Record Display for the EPA National Library Catalog


OLS Field Name OLS Field Data
Main Title Chesapeake Bay area nutrient management programs : an overview /
CORP Author Environmental Protection Agency, Annapolis, MD. Chesapeake Bay Program.
Publisher Printed by the Environmental Protection Agency for the Chesapeake Bay Program,
Year Published 1996
Report Number EPA-903-R-96-001; CBP/TRS-143/96
Stock Number PB96-147483
OCLC Number 36780293
Subjects Nutrient pollution of water--Chesapeake Bay Region (Md. and Va.) ; Water quality management--Chesapeake Bay Region (Md. and Va.)
Additional Subjects Nutrients ; Water pollution control ; Watersheds ; Potomac River basin ; Agriculture ; Urban areas ; Runoff ; Leaching ; Chesapeake Bay
Internet Access
Description Access URL

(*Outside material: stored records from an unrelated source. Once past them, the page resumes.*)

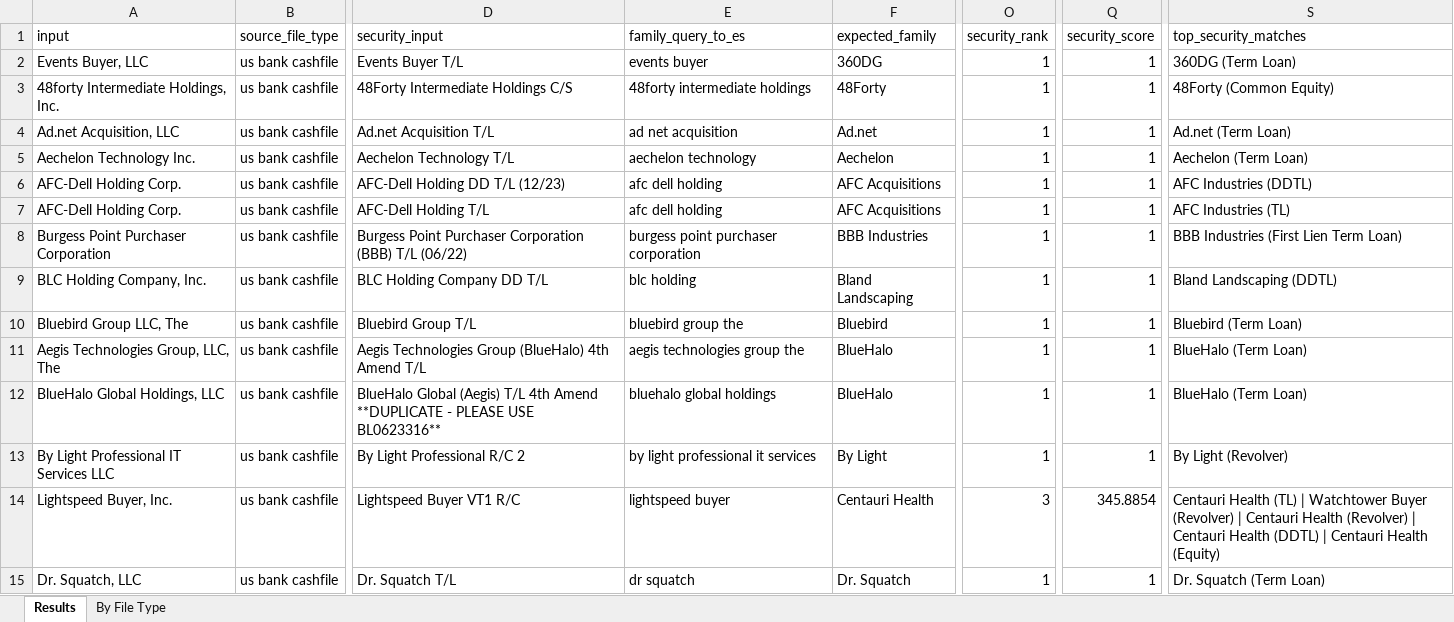
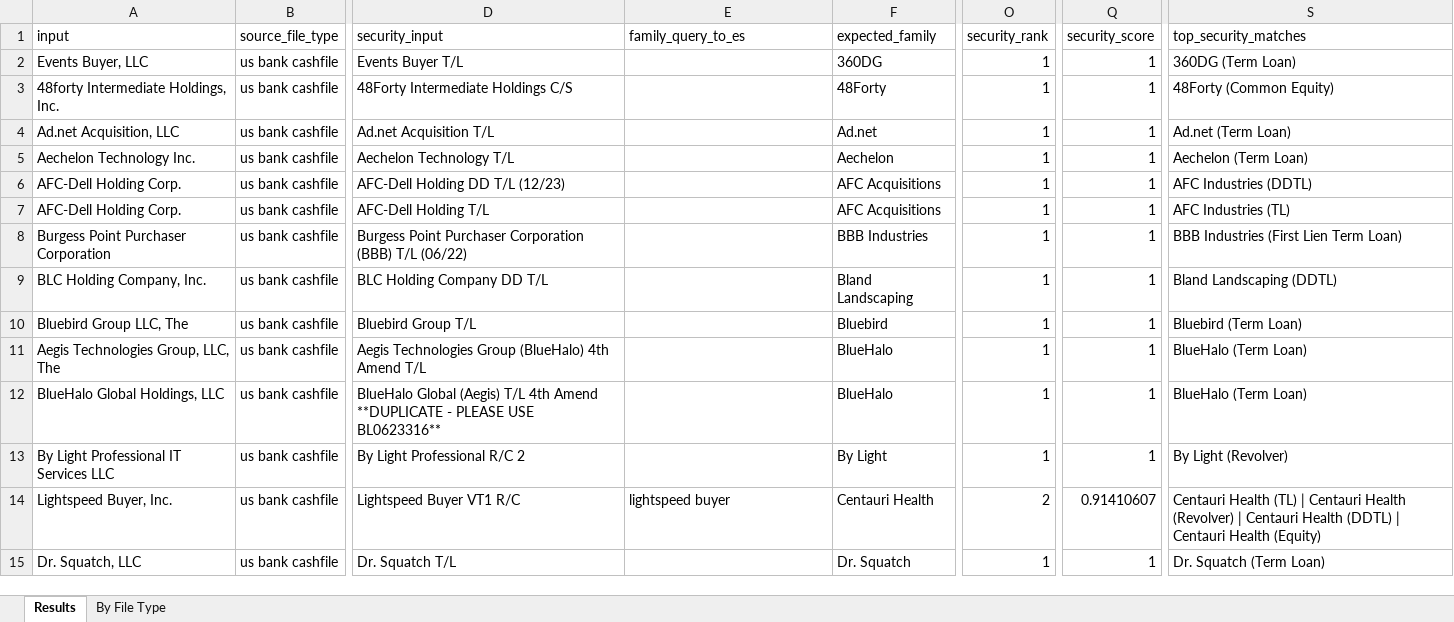
Before and after one commit to shrutic-github/FM-SecurityMapping, an Excel workbook: evaluation_results.xlsx, sheet Results, drawn as a sheet; only a part is shown, gaps mark what is left out; values as stored, in another font and other column widths than the file's, no borders; the diff covers the shown part only; the diff names each change by its address in the sheet, - before the commit and + after, or states it on an @@ line.

```diff
--- a/evaluation_results.xlsx (sheet Results)
+++ b/evaluation_results.xlsx (sheet Results)
-E2 (family_query_to_es): events buyer
+E2 (family_query_to_es): (empty)
-E3 (family_query_to_es): 48forty intermediate holdings
+E3 (family_query_to_es): (empty)
-E4 (family_query_to_es): ad net acquisition
+E4 (family_query_to_es): (empty)
-E5 (family_query_to_es): aechelon technology
+E5 (family_query_to_es): (empty)
-E6:E7 (family_query_to_es): afc dell holding
+E6:E7 (family_query_to_es): (empty)
-E8 (family_query_to_es): burgess point purchaser corporation
+E8 (family_query_to_es): (empty)
-E9 (family_query_to_es): blc holding
+E9 (family_query_to_es): (empty)
-E10 (family_query_to_es): bluebird group the
+E10 (family_query_to_es): (empty)
-E11 (family_query_to_es): aegis technologies group the
+E11 (family_query_to_es): (empty)
-E12 (family_query_to_es): bluehalo global holdings
+E12 (family_query_to_es): (empty)
-E13 (family_query_to_es): by light professional it services
+E13 (family_query_to_es): (empty)
-O14 (security_rank): 3
+O14 (security_rank): 2
-Q14 (security_score): 345.8854
+Q14 (security_score): 0.91410607
-S14 (top_security_matches): …(TL) | Watchtower Buyer (Revolver) | Centauri Health…
+S14 (top_security_matches): …(TL) | Centauri Health…
-E15 (family_query_to_es): dr squatch
+E15 (family_query_to_es): (empty)
```
Also changed, not shown: 95 edited cells elsewhere in this sheet, sheet By File Type, Security_Mapping_TestCases.xlsx, batch_test_results.xlsx, 5 other files.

Library Call Number Additional Info Location Last
EJAD  EPA 903/R-96-001 Region 3 Library/Philadelphia, PA 11/14/2011
EJDD  CB 00778 Env Science Center Library/Ft Meade,MD 03/26/1999

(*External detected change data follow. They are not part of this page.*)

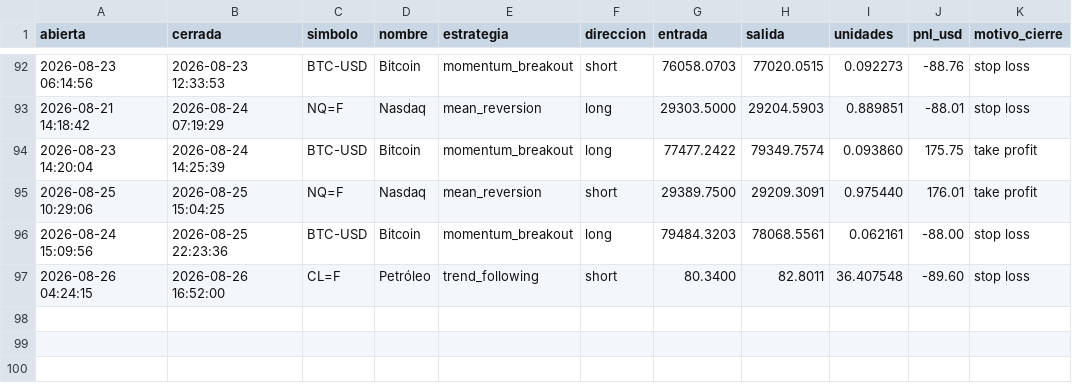
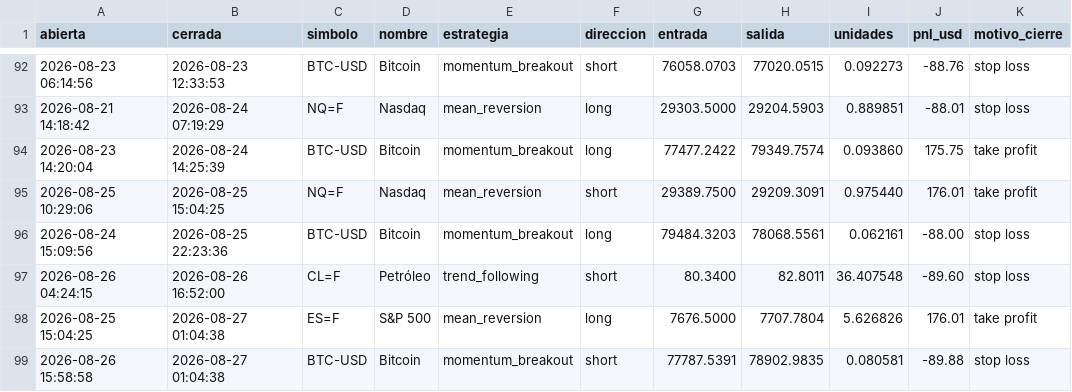
Before and after one commit to JulianMendiola/trading-bot, a CSV file: data/trades.csv, drawn as a sheet; only a part is shown, gaps mark what is left out.

```diff
--- a/data/trades.csv
+++ b/data/trades.csv
@@ -97 +97,3 @@ abierta,cerrada,simbolo,nombre,estrategia,direccion,entrada,salida,unidades,pnl_
 2026-08-26 04:24:15,2026-08-26 16:52:00,CL=F,Petróleo,trend_following,short,80.3400,82.8011,36.407548,-89.60,stop loss
+2026-08-25 15:04:25,2026-08-27 01:04:38,ES=F,S&P 500,mean_reversion,long,7676.5000,7707.7804,5.626826,176.01,take profit
+2026-08-26 15:58:58,2026-08-27 01:04:38,BTC-USD,Bitcoin,momentum_breakout,short,77787.5391,78902.9835,0.080581,-89.88,stop loss
```
Also changed, not shown: 1 other file.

NTIS  PB96-147483 Most EPA libraries have a fiche copy filed under the call number shown. Check with individual libraries about paper copy. 01/01/1988
Collation 7 p. : ill. ; 28 cm.
Agriculture has been identified as a major contributor of nutrients to the Chesapeake Bay in the 1987 Chesapeake Bay Agreement. Under this agreement, the states of Maryland, Pennsylvania, and Virginia and the District of Columbia committed to reduce nutrient loads to the Chesapeake Bay by 40 percent by the year 2000. These jurisdictions have made the implementation of agricultural nonpoint source (NPS) pollution control effective practice to reduce NPS pollution in the 1992 Baywide Nutrient Reduction Reevaluation and the 1995 'Cost Analysis for Nonpoint Source Control Strategies in the Chesapeake Basin'. Nutrient management is a pollution prevention practice that manages the rate, timing, and method of application of nutrients and minimizes their potential losses through runoff or leaching to groundwater. Nitrogen, phosphorus and potassium are three essential plant nutrients used in significant amounts in intensive agricultural operations. These nutrients are important for satisfactory crop production but, if not managed properly, can easily move from farmland to ground and surface waters.
"March 1996." "CBP/TRS 143/96, EPA-903-R-96-001"--Cover.